And how could that be overcome? Even the best parents that do seriously struggle to never mistreat or abuse their children but raise them in love and integrity, cannot help but being themselves often distressed and angry a.s.f. and thereby doing wrong to their children. One cannot live in our society (and there are societies on this planet that are even worse as to child mistreatment) and not being distressed. As I see my life in the last 7 years (I am 34, had I had children the age of my mother, that was 27, I would have a 7 year old child by now) - I am sure, had I had a child, I would have inflicted serious damage on her or him, even if I had tried my best. Because I was so unhappy myself! The only way to have a happy child may be to be a happy parent - but where do we get these?
The worklife, the environmental catastrophe, the politics, the disencouraging relation between men and women and the generations, the coldness of social interactions a.s.f. - no parent living in this world can avoid transporting these bad feelings on their children, even if they don΄t want to. Really bad actions - like sexual abuse, slamming, mental mistreatment or neglect - are only the tip of the iceberg. As it seems, human society has always been so.

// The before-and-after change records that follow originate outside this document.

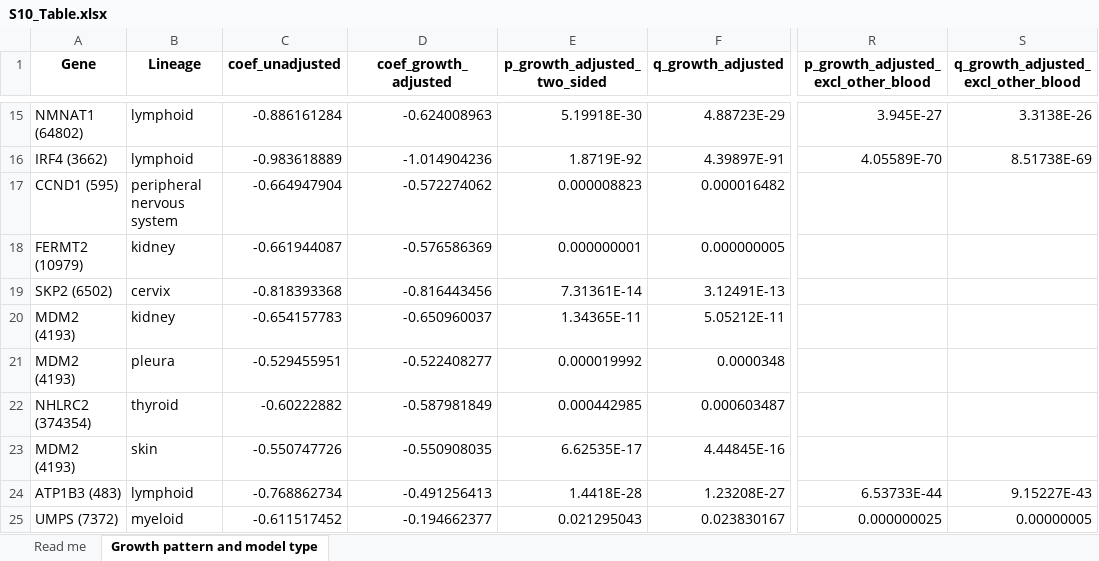
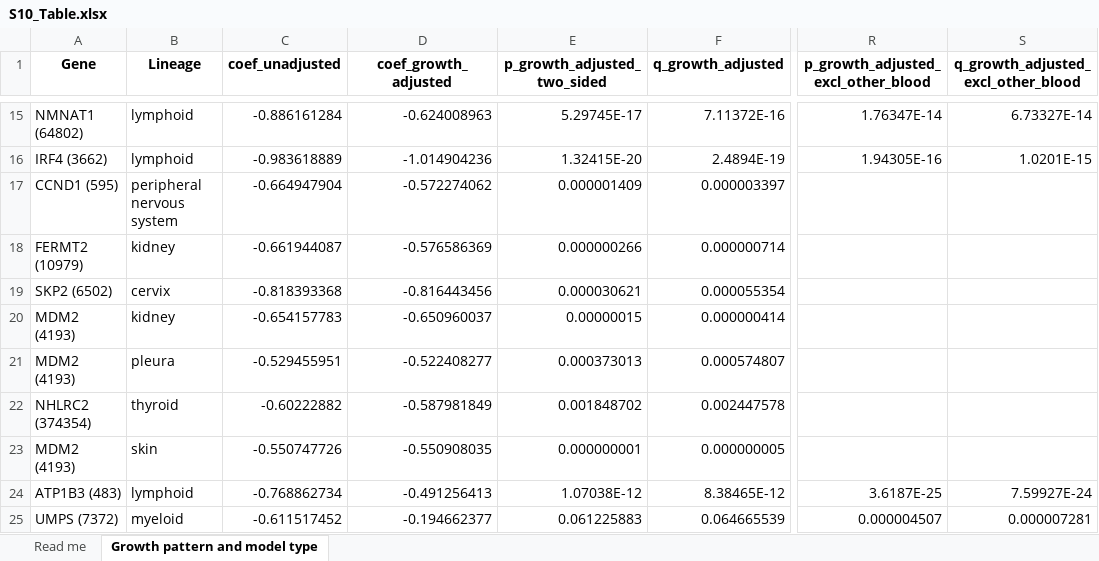
Before and after one commit to liranfei/DepMap-26Q1-Analysis, an Excel workbook: figures/supporting_information/S10_Table.xlsx, sheet Growth pattern and model type, drawn as a sheet; only a part is shown, gaps mark what is left out; values as stored, in another font and other column widths than the file's, no borders; the diff covers the shown part only; the diff names each change by its address in the sheet, - before the commit and + after, or states it on an @@ line.

```diff
--- a/figures/supporting_information/S10_Table.xlsx (sheet Growth pattern and model type)
+++ b/figures/supporting_information/S10_Table.xlsx (sheet Growth pattern and model type)
-E15 (p_growth_adjusted_two_sided): 5.19918E-30
+E15 (p_growth_adjusted_two_sided): 5.29745E-17
-F15 (q_growth_adjusted): 4.88723E-29
+F15 (q_growth_adjusted): 7.11372E-16
-R15: 3.945E-27
+R15: 1.76347E-14
-S15: 3.3138E-26
+S15: 6.73327E-14
-E16 (p_growth_adjusted_two_sided): 1.8719E-92
+E16 (p_growth_adjusted_two_sided): 1.32415E-20
-F16 (q_growth_adjusted): 4.39897E-91
+F16 (q_growth_adjusted): 2.4894E-19
-R16: 4.05589E-70
+R16: 1.94305E-16
-S16: 8.51738E-69
+S16: 1.0201E-15
-E17 (p_growth_adjusted_two_sided): 0.000008823
+E17 (p_growth_adjusted_two_sided): 0.000001409
-F17 (q_growth_adjusted): 0.000016482
+F17 (q_growth_adjusted): 0.000003397
-E18 (p_growth_adjusted_two_sided): 0.000000001
+E18 (p_growth_adjusted_two_sided): 0.000000266
-F18 (q_growth_adjusted): 0.000000005
+F18 (q_growth_adjusted): 0.000000714
-E19 (p_growth_adjusted_two_sided): 7.31361E-14
+E19 (p_growth_adjusted_two_sided): 0.000030621
-F19 (q_growth_adjusted): 3.12491E-13
+F19 (q_growth_adjusted): 0.000055354
-E20 (p_growth_adjusted_two_sided): 1.34365E-11
+E20 (p_growth_adjusted_two_sided): 0.00000015
-F20 (q_growth_adjusted): 5.05212E-11
+F20 (q_growth_adjusted): 0.000000414
-E21 (p_growth_adjusted_two_sided): 0.000019992
+E21 (p_growth_adjusted_two_sided): 0.000373013
-F21 (q_growth_adjusted): 0.0000348
+F21 (q_growth_adjusted): 0.000574807
-E22 (p_growth_adjusted_two_sided): 0.000442985
+E22 (p_growth_adjusted_two_sided): 0.001848702
-F22 (q_growth_adjusted): 0.000603487
+F22 (q_growth_adjusted): 0.002447578
-E23 (p_growth_adjusted_two_sided): 6.62535E-17
+E23 (p_growth_adjusted_two_sided): 0.000000001
-F23 (q_growth_adjusted): 4.44845E-16
+F23 (q_growth_adjusted): 0.000000005
-E24 (p_growth_adjusted_two_sided): 1.4418E-28
+E24 (p_growth_adjusted_two_sided): 1.07038E-12
-F24 (q_growth_adjusted): 1.23208E-27
+F24 (q_growth_adjusted): 8.38465E-12
-R24: 6.53733E-44
+R24: 3.6187E-25
-S24: 9.15227E-43
+S24: 7.59927E-24
-E25 (p_growth_adjusted_two_sided): 0.021295043
+E25 (p_growth_adjusted_two_sided): 0.061225883
-F25 (q_growth_adjusted): 0.023830167
+F25 (q_growth_adjusted): 0.064665539
-R25: 0.000000025
+R25: 0.000004507
-S25: 0.00000005
+S25: 0.000007281
```
Also changed, not shown: 242 edited cells elsewhere in this sheet, figures/supporting_information/S3_Table.xlsx, 11 other files.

There are scholars, of course, that hold it has all to do with patriarchy and that there where times when children where raised differently. I used to embrace very strongly this "matriarchy-thesis". I thought this must be the solution! Notwithstanding that nobody would take me for serious speaking of "matricentric societies" or whatever and that it seemed hard to really know what they might have been like.
But in the last few years, I have to come to think that this is more the new, feminist paradise myth, an ancient longing of human kind (or at least, of women) and not a historical truth.
Dear Dr. Miller, do you - after your decades of study and research - seriously think that we - as humans - are able to avoid these "wrongdoings" on our children and that this is not a "conditio humana" that we just cannot avoid?
Even primates, it seems, do reprimand their children, also physically by pushing them back, shouting at them, kicking them or knocking them over the head. I have seen this in a documentary. Is there really hope that we can overcome this legacy?
I am not speaking of criminal actions but of the almost routine everydaylife neglect and mistreatment that come of stress, anger, time pressure, insecurity, unhappyness and so forth. Do your findings support the idea of a peaceful, integer, respectful childhood as a human possibility and not just as wishful thinking?
I have longtime pondered why it is that most people mistreat their children and spouses, the ones we should love the most. That is a paradox of human society. I wonder what your explanation is to that.
Yours very sincerely, H. D.
AM: Why are you asking me questions before you read anything of my work? My answer is: One repeats with one's children the cruelties endured in the own childhood only as long as one denies that one was treated cruelly. If you know your history and don't protect your parents (by saying that everybody MUST (???) be cruel), you will never abuse your child. Because you can have empathy for his or her emotional needs only if your feelings are not blocked in denial. To understand what I am saying here you can read my articles on this web site or - if you don't have enough time - you can just read the first page of this web site.